Let’s have a look at an example of how repeated activity transitions into an automatically performed behavior. When you are learning to drive, at first you cannot even start the car smoothly. You have to learn the whole process of seat-belt, mirror, start, clutch, gear, break, gas, before you can get the machine going. You almost need a checklist and you have to remind yourself of the steps of that process, sometimes you forget some of them.
By the time you start to get smoother and you need to remind yourself of a few actions you tend to forget. After a while, you don’t even realize when you get the car going. You are not looking nervously into the mirrors anymore, it all goes smoothly.
When you’ve driven the same car for several years, all the actions are completely automatic. You close the door, and with paying close to no attention to your actions, singing along with the song on the radio, you are on the road, enjoying the drive.

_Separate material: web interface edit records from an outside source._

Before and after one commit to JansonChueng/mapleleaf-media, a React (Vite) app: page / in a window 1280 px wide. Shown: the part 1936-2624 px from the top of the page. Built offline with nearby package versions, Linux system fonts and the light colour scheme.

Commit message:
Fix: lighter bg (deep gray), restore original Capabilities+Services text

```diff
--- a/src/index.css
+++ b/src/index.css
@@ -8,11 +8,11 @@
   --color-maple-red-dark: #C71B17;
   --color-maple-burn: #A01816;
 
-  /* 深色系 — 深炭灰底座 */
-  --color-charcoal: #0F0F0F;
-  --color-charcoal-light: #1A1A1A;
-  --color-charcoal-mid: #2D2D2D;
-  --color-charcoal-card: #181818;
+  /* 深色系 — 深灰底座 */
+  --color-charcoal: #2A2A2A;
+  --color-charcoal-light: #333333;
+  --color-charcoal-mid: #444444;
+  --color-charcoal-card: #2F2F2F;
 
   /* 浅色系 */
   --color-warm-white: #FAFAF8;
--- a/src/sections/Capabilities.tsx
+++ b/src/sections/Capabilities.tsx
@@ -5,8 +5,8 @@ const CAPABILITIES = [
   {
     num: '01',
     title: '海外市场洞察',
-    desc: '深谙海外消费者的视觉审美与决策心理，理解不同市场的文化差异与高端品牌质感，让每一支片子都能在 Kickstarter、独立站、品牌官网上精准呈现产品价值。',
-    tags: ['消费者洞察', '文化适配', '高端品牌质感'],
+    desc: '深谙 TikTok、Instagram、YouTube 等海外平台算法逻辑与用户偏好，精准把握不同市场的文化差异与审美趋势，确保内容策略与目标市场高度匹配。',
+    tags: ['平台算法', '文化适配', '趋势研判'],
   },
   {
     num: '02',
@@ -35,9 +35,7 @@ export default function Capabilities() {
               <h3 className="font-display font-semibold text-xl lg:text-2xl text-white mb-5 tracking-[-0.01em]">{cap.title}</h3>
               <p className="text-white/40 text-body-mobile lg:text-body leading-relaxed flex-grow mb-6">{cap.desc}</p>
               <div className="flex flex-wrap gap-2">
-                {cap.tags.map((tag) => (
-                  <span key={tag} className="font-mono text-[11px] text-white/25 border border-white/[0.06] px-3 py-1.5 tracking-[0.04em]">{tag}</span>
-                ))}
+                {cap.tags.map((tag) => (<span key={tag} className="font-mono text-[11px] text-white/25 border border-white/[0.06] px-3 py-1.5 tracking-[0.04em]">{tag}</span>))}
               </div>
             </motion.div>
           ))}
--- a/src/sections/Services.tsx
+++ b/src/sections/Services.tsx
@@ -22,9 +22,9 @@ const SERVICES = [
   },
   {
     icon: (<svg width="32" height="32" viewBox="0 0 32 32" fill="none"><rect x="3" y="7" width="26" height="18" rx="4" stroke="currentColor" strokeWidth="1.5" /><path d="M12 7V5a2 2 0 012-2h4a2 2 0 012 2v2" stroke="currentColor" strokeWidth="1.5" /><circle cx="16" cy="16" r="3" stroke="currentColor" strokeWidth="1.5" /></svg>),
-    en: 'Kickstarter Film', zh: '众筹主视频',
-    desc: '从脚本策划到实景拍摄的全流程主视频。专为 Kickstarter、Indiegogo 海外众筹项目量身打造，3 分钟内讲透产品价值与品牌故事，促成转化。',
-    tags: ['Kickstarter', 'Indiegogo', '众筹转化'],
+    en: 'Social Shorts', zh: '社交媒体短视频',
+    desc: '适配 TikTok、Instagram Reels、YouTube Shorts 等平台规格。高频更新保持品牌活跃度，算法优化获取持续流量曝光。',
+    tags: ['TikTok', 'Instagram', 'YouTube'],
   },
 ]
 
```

Then you get an automatic car. The first few times it doesn’t go so smoothly, even though in principle it should be EASIER. You have fewer activities to perform, but… “You must unlearn what you’ve learned” (as Yoda would say)... and you have to learn the new steps. There is no way around it, you have to start paying attention and acquire the knowledge of how to use the clutch in a new way (and stop trying to use it when it’s not needed).
It may be a struggle at the beginning
That was an easy example. You are still doing the same thing, driving a car, you only need to change the way you operate it, and yet your brain wants you to do the same sequence you’ve learned before because that’s the most efficient way.
However, when you’ve repeated your new sequence a number of times, it becomes your new pattern. Smoking is, of course, more complex than that, because an “addiction factor” plays a role here, yet to help yourself out of that habit, you need to use the same principles of managing your mind as in changing any other behavior.
No worries Sam, we’ve got you covered. We have put together an amazing process to help you change any habit that no longer serves you. There is just this one tricky thing that may work to your advantage or disadvantage:
It’s all in your head
To succeed in breaking a habit you need to be sure that it is what you really want. It’s also important that you BELIEVE that you can do it. It is your life and your habit. Therefore without a single drop of doubt, you do have the power to change it. You have developed the habit, certainly, you can undo that.
One more important thing about beliefs. Here at You’ve got 5 options, we don’t believe that trying to quit smoking by beating yourself up, hating on yourself and alike behaviors, are very efficient or helpful. It’s like a war with yourself which is very difficult to win.
However, we do believe that if you decide to go through that process as if you are your own very best friend, who wants all the best for yourself, you are already a few steps ahead.
We will, therefore, encourage you to start by digging deep down into yourself and we’ll want you to figure out why you have been smoking all this time. Then we’ll want you to determine and write down why exactly you want to quit.
Then we’ll go into choosing what you’ll be doing instead, figuring out what to do when you feel like smoking and making a fallback plan. The last step will be to shift into the new non-smoking you.
We’ll ask you to spend some time mindfully watching yourself. Take on a role of that neutral observer and notice when you feel like smoking a cigarette.
What are your main triggers?
How do you feel before and after smoking?
What are the messages you repeat to yourself about smoking?
And here, your 5 step process to beat your habit
Step 1: Inner journey (or root cause analysis)— dig deep to find out why have you been smoking all this time (read here)
Step 2: More inner journey- determine why you REALLY want to quit (read here)
Step 3: It’s all in your head- time for some solid mental clean-up (read here)
Step 4: Game plan- figure out what you are going to do instead (read here)
Step 5: Shift into your new non- smoking self (read here)